┌──

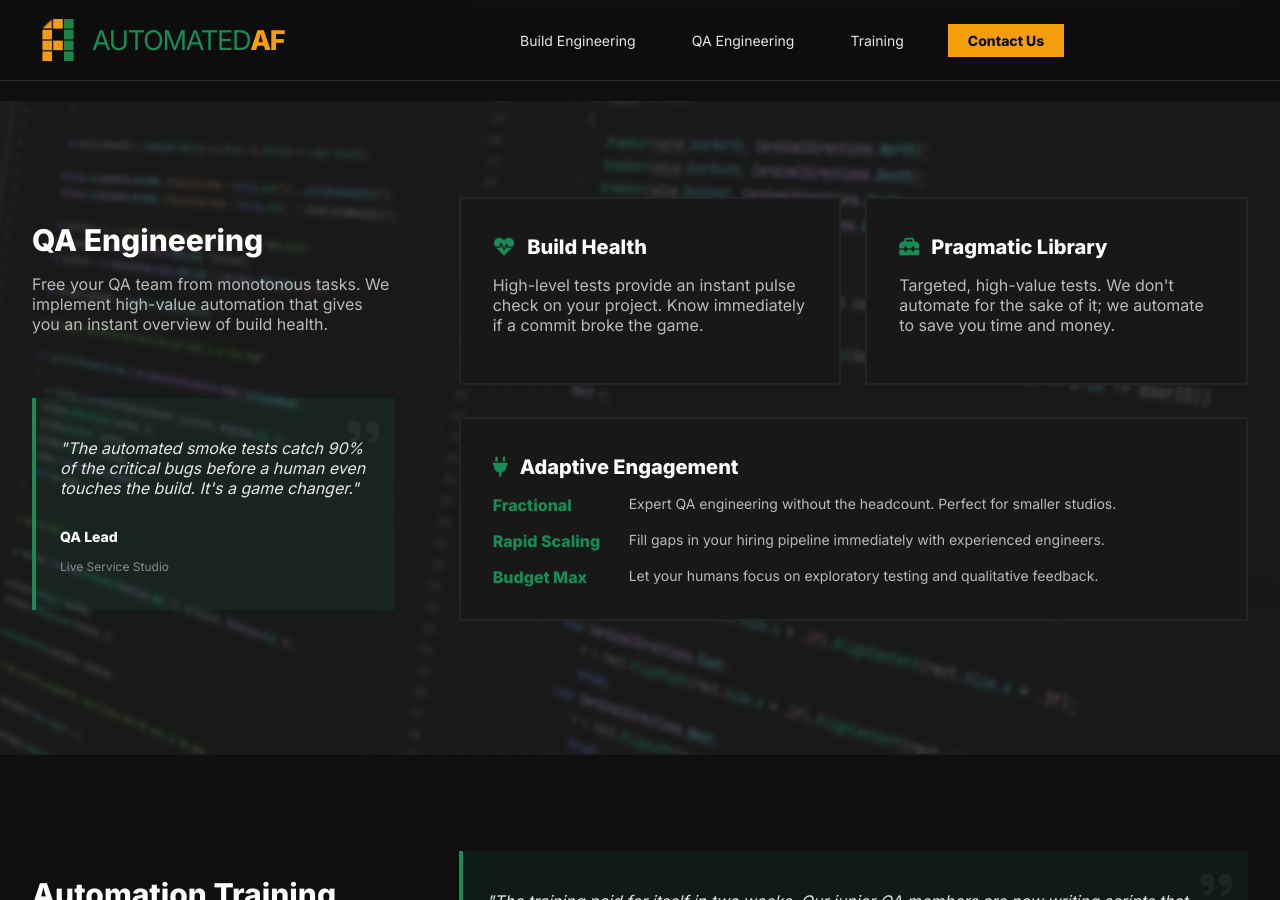
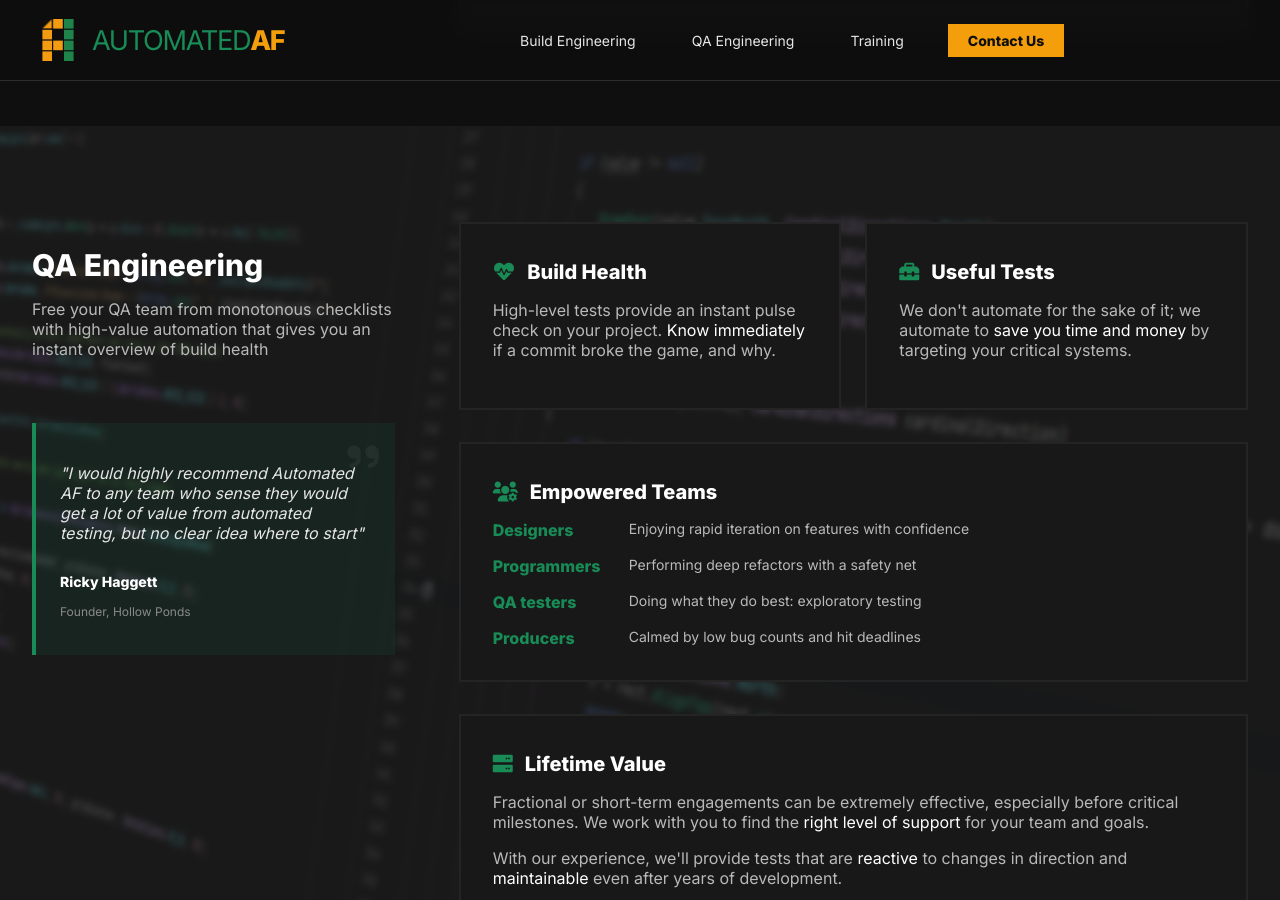
Before and after one commit to tenpn/automatedaf-company, a Jekyll site: the page built from index.html, in a window 1280 px wide and 900 px high, scrolled down 1663 px. Built offline with Jekyll 4.4.1, drawn with Linux system fonts in a browser that asks for light colours; some of the changed text lies outside the part shown.

Commit message:
updates to wording

```diff
--- a/_includes/sections/build-engineering.html
+++ b/_includes/sections/build-engineering.html
@@ -5,17 +5,19 @@
 			<!-- Header -->
 			<div class="col-span-4 mb-12">
 				<div class="flex icon icon-big">
-					<img src="{{ '/assets/icon_rocket.png' | relative_url }}" alt="Pipeline Icon"  style="margin-top: 35px">
+					<img src="{{ '/assets/icon_rocket.png' | relative_url }}" alt="Pipeline Icon"
+						style="margin-top: 35px">
 					<!-- <video autoplay loop muted src="assets/icon-rocket.webm" style="margin-top: 35px"></video> -->
 				</div>
 				<h2 class="title-lg">Build Engineering</h2>
 				<p class="text-slate-400 mb-6">
-					Stop fighting your tools. We create robust, boring pipelines that just work, scaling from indie teams to AAA production.
+					Stop fighting your processes. We create robust pipelines that just work, for teams of all sizes.
 				</p>
 
 				<!-- Testimonial Card -->
 				<div class="mt-16">
-					{% include elements/testimonial.html text="Before Automated AF, we lost a day every week to broken builds. Now, deployment is a non-event. It just happens." name="Tech Director" role="Mid-size Indie Studio" %}
+					{% include elements/testimonial.html text="It was a rare turnkey service that made our lives easier"
+					name="Colin Karpfinger" role="Founder, Not Knowing Corporation" %}
 				</div>
 			</div>
 
@@ -28,12 +30,18 @@
 						<i class="fas fa-stream text-brand-accent"></i> Pipelines
 					</h3>
 					<p class="text-slate-400 mb-4">
-						Our goal is to make the journey from editor to build as <span class="text-white font-bold">predictable and boring</span> as possible.
+						Our goal is to make the journey from editor to build as <span
+							class="text-white font-bold">predictable and boring</span> as possible
 					</p>
 					<ul class="space-y-2 text-sm text-slate-400 list-unstyled">
-						<li class="flex items-start gap-2"><i class="fas fa-check text-green-500 mt-1"></i> Full version control integration</li>
-						<li class="flex items-start gap-2"><i class="fas fa-check text-green-500 mt-1"></i> Automated TODO tracking and reporting</li>
-						<li class="flex items-start gap-2"><i class="fas fa-check text-green-500 mt-1"></i> Artifact management and distribution</li>
+						<li class="flex items-start gap-2"><i class="fas fa-check text-green-500 mt-1"></i>Self-hosted
+							or cloud servers</li>
+						<li class="flex items-start gap-2"><i class="fas fa-check text-green-500 mt-1"></i>Excellent
+							reporting of errors and changes to slack/discord/more</li>
+						<li class="flex items-start gap-2"><i class="fas fa-check text-green-500 mt-1"></i> Artifact
+							management and distribution</li>
+						<li class="flex items-start gap-2"><i class="fas fa-check text-green-500 mt-1"></i> Greenfield
+							servers or maintenance of existing infrastructure</li>
 					</ul>
 				</div>
 
@@ -43,26 +51,31 @@
 					<h3 class="heading-flex">
 						<i class="fas fa-server text-brand-accent"></i> Infrastructure
 					</h3>
-					<p class="text-slate-400 mb-2">Small affordable setups for indies, or scaling cloud solutions for large teams. Everything is spec'd and explained so <span class="text-white">you control the costs</span>.</p>
+					<p class="text-slate-400 mb-2">Small affordable setups for indies, or scaling cloud solutions for
+						large teams. Everything is spec'd and explained so <span class="text-white">you control the
+							costs</span>.</p>
 				</div>
 
 				<!-- Flexibility -->
 				<div class="card">
 					<h3 class="heading-flex">
-						<i class="fas fa-users-cog text-brand-accent"></i> Flexibility
+						<i class="fas fa-scale-balanced text-brand-accent"></i> Value
 					</h3>
 					<div class="grid-3">
 						<div>
+							<h4 class="subheading">Focus</h4>
+							<p class="text-sm text-slate-400">Stop wasting your lead programmer's time maintaining build
+								servers</p>
+						</div>
+						<div>
 							<h4 class="subheading">Fractional</h4>
-							<p class="text-sm text-slate-400">Can't justify a full-time hire? Get expert help for just a few hours a month.</p>
+							<p class="text-sm text-slate-400">Can't justify a full-time hire? Get expert help for just a
+								few hours a month.</p>
 						</div>
 						<div>
 							<h4 class="subheading">Short-Term</h4>
-							<p class="text-sm text-slate-400">Targeted engagements for specific milestones or pipeline overhauls.</p>
-						</div>
-						<div>
-							<h4 class="subheading">Maintenance</h4>
-							<p class="text-sm text-slate-400">Affordable contracts to keep your infrastructure updated alongside your project.</p>
+							<p class="text-sm text-slate-400">Targeted engagements for specific milestones or pipeline
+								overhauls</p>
 						</div>
 					</div>
 				</div>
--- a/_includes/sections/qa-engineering.html
+++ b/_includes/sections/qa-engineering.html
@@ -10,12 +10,15 @@
 				</div>
 				<h2 class="title-lg">QA Engineering</h2>
 				<p class="text-slate-400 mb-6">
-					Free your QA team from monotonous tasks. We implement high-value automation that gives you an instant overview of build health.
+					Free your QA team from monotonous checklists with high-value automation that gives you an
+					instant overview of build health
 				</p>
 
 				<!-- Testimonial Card -->
 				<div class="mt-16">
-					{% include elements/testimonial.html text="The automated smoke tests catch 90% of the critical bugs before a human even touches the build. It's a game changer." name="QA Lead" role="Live Service Studio" %}
+					{% include elements/testimonial.html text="I would highly recommend Automated AF to any team who
+					sense they would get a lot of value from automated testing, but no
+					clear idea where to start" name="Ricky Haggett" role="Founder, Hollow Ponds" %}
 				</div>
 
 			</div>
@@ -29,35 +32,59 @@
 						<h3 class="heading-flex">
 							<i class="fas fa-heartbeat text-brand-tech"></i> Build Health
 						</h3>
-						<p class="text-slate-400">High-level tests provide an instant pulse check on your project. Know immediately if a commit broke the game.</p>
+						<p class="text-slate-400">High-level tests provide an instant pulse check on your project. <span
+								class="text-white">Know
+								immediately</span> if a commit broke the game, and why.</p>
 					</div>
 					<div class="card">
 						<h3 class="heading-flex">
-							<i class="fas fa-toolbox text-brand-tech"></i> Pragmatic Library
+							<i class="fas fa-toolbox text-brand-tech"></i> Useful Tests
 						</h3>
-						<p class="text-slate-400">Targeted, high-value tests. We don't automate for the sake of it; we automate to save you time and money.</p>
+						<p class="text-slate-400">We don't automate for the sake of it; we
+							automate to <span class="text-white">save you time and money</span> by targeting your
+							critical systems.</p>
 					</div>
+
+				</div>
+
+				<div class="card">
+					<h3 class="heading-flex">
+						<i class="fas fa-users-cog text-brand-tech"></i> Empowered Teams
+					</h3>
+					<ul class="space-y-4 list-unstyled">
+						<li class="flex flex-col md-flex-row gap-4">
+							<div class="min-w-120 font-bold text-brand-tech">Designers</div>
+							<div class="text-slate-400 text-sm">Enjoying rapid iteration on features with confidence
+							</div>
+						</li>
+						<li class="flex flex-col md-flex-row gap-4">
+							<div class="min-w-120 font-bold text-brand-tech">Programmers</div>
+							<div class="text-slate-400 text-sm">Performing deep refactors with a safety net</div>
+						</li>
+						<li class="flex flex-col md-flex-row gap-4">
+							<div class="min-w-120 font-bold text-brand-tech">QA testers</div>
+							<div class="text-slate-400 text-sm">Doing what they do best: exploratory testing</div>
+						</li>
+						<li class="flex flex-col md-flex-row gap-4">
+							<div class="min-w-120 font-bold text-brand-tech">Producers</div>
+							<div class="text-slate-400 text-sm">Calmed by low bug counts and hit deadlines</div>
+						</li>
+					</ul>
 				</div>
 
 				<!-- Adaptive Engagement -->
 				<div class="card">
-					<h3 class="heading-flex mb-4">
-						<i class="fas fa-plug text-brand-tech"></i> Adaptive Engagement
+					<h3 class="heading-flex">
+						<i class="fas fa-server text-brand-tech"></i> Lifetime Value
 					</h3>
-					<ul class="space-y-4 list-unstyled">
-						<li class="flex flex-col md-flex-row gap-4">
-							<div class="min-w-120 font-bold text-brand-tech">Fractional</div>
-							<div class="text-slate-400 text-sm">Expert QA engineering without the headcount. Perfect for smaller studios.</div>
-						</li>
-						<li class="flex flex-col md-flex-row gap-4">
-							<div class="min-w-120 font-bold text-brand-tech">Rapid Scaling</div>
-							<div class="text-slate-400 text-sm">Fill gaps in your hiring pipeline immediately with experienced engineers.</div>
-						</li>
-						<li class="flex flex-col md-flex-row gap-4">
-							<div class="min-w-120 font-bold text-brand-tech">Budget Max</div>
-							<div class="text-slate-400 text-sm">Let your humans focus on exploratory testing and qualitative feedback.</div>
-						</li>
-					</ul>
+					<p class="text-slate-400 mb-2">Fractional or short-term engagements can be extremely effective,
+						especially before critical milestones. We work with you to find the <span
+							class="text-white">right level of support</span> for
+						your team and goals.</p>
+					<p class="text-slate-400 mb-2">With our experience, we'll provide tests that are <span
+							class="text-white">reactive</span> to changes
+						in direction and <span class="text-white">maintainable</span> even after years of development.
+					</p>
 				</div>
 
 			</div>
--- a/_includes/sections/training.html
+++ b/_includes/sections/training.html
@@ -8,11 +8,14 @@
 				</div>
 				<h2 class="title-lg">Automation Training</h2>
 				<p class="text-slate-400 mb-6">
-					Don't just rent a solution. Build the capability in-house. We transform your team into automation experts.
+					Empower your team to solve their own problems with training in creating maintainable tests,
+					automation strategies, and effective processes
 				</p>
 			</div>
 			<div class="col-span-8 lg-order-1">
-				{% include elements/testimonial.html text="The training paid for itself in two weeks. Our junior QA members are now writing scripts that save us hours daily." name="Producer" role="AAA Studio" %}
+				{% include elements/testimonial.html text="Automated AF taught us when not to test, and how to make
+				efficient use of our time; all good skills that aren't
+				necessarily obvious without guidance" name="Neil Goodman" role="Lead Developer, Nerial" %}
 			</div>
 		</div>
 
@@ -24,24 +27,33 @@
 					<i class="fas fa-code text-brand-tech text-3xl mb-4"></i>
 					<h3 class="heading">For Programmers</h3>
 					<p class="text-slate-400 mb-6 flex-grow">
-						Teach your programmers to ship tests with features. Ensure your game's pillars become strong foundations, not tech debt factories.
+						Teach your programmers to ship features with deep tests without losing velocity. Ensure your
+						game's pillars become strong foundations, not tech debt factories.
 					</p>
 				</div>
 				<div class="card">
 					<i class="fas fa-graduation-cap text-brand-tech text-3xl mb-4"></i>
 					<h3 class="heading">For QA Teams</h3>
-					<p class="text-slate-400 mb-6 flex-grow">Skill up your QA staff to solve their own problems. Move them from manual execution to automation maintenance and creation.</p>
+					<p class="text-slate-400 mb-6 flex-grow">Skill up your QA staff to write high-level tests that save
+						them time. Give them the tools and knowledge to be more effective. No prior programming skills
+						required.</p>
 				</div>
 
 				<div class="card">
 					<i class="fas fa-chalkboard-teacher text-brand-tech text-3xl mb-4"></i>
 					<h3 class="heading">Logistics</h3>
 					<ul class="space-y-3 text-slate-400 flex-grow list-unstyled">
-						<li class="flex items-center gap-2"><i class="fas fa-check text-brand-tech"></i> In-studio or Remote</li>
-						<li class="flex items-center gap-2"><i class="fas fa-check text-brand-tech"></i> 1-Day Crash Course</li>
-						<li class="flex items-center gap-2"><i class="fas fa-check text-brand-tech"></i> 3-Day Deep Dive</li>
+						<li class="flex items-center gap-2"><i class="fas fa-check text-brand-tech"></i> In-studio or
+							Remote</li>
+						<li class="flex items-center gap-2"><i class="fas fa-check text-brand-tech"></i> 1-Day Crash
+							Course</li>
+						<li class="flex items-center gap-2"><i class="fas fa-check text-brand-tech"></i> 3-Day Deep Dive
+						</li>
+						<li class="flex items-center gap-2"><i class="fas fa-check text-brand-tech"></i>
+							Unity/Unreal/Godot
+						</li>
 					</ul>
 				</div>
+			</div>
 		</div>
-	</div>
 </section>
```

└──

### What you are asked to do
Search the entries for the word "accent" and gather every line where it appears.

### Written answer
 						<i class="fas fa-stream text-brand-accent"></i> Pipelines
 						<i class="fas fa-server text-brand-accent"></i> Infrastructure
-						<i class="fas fa-users-cog text-brand-accent"></i> Flexibility
+						<i class="fas fa-scale-balanced text-brand-accent"></i> Value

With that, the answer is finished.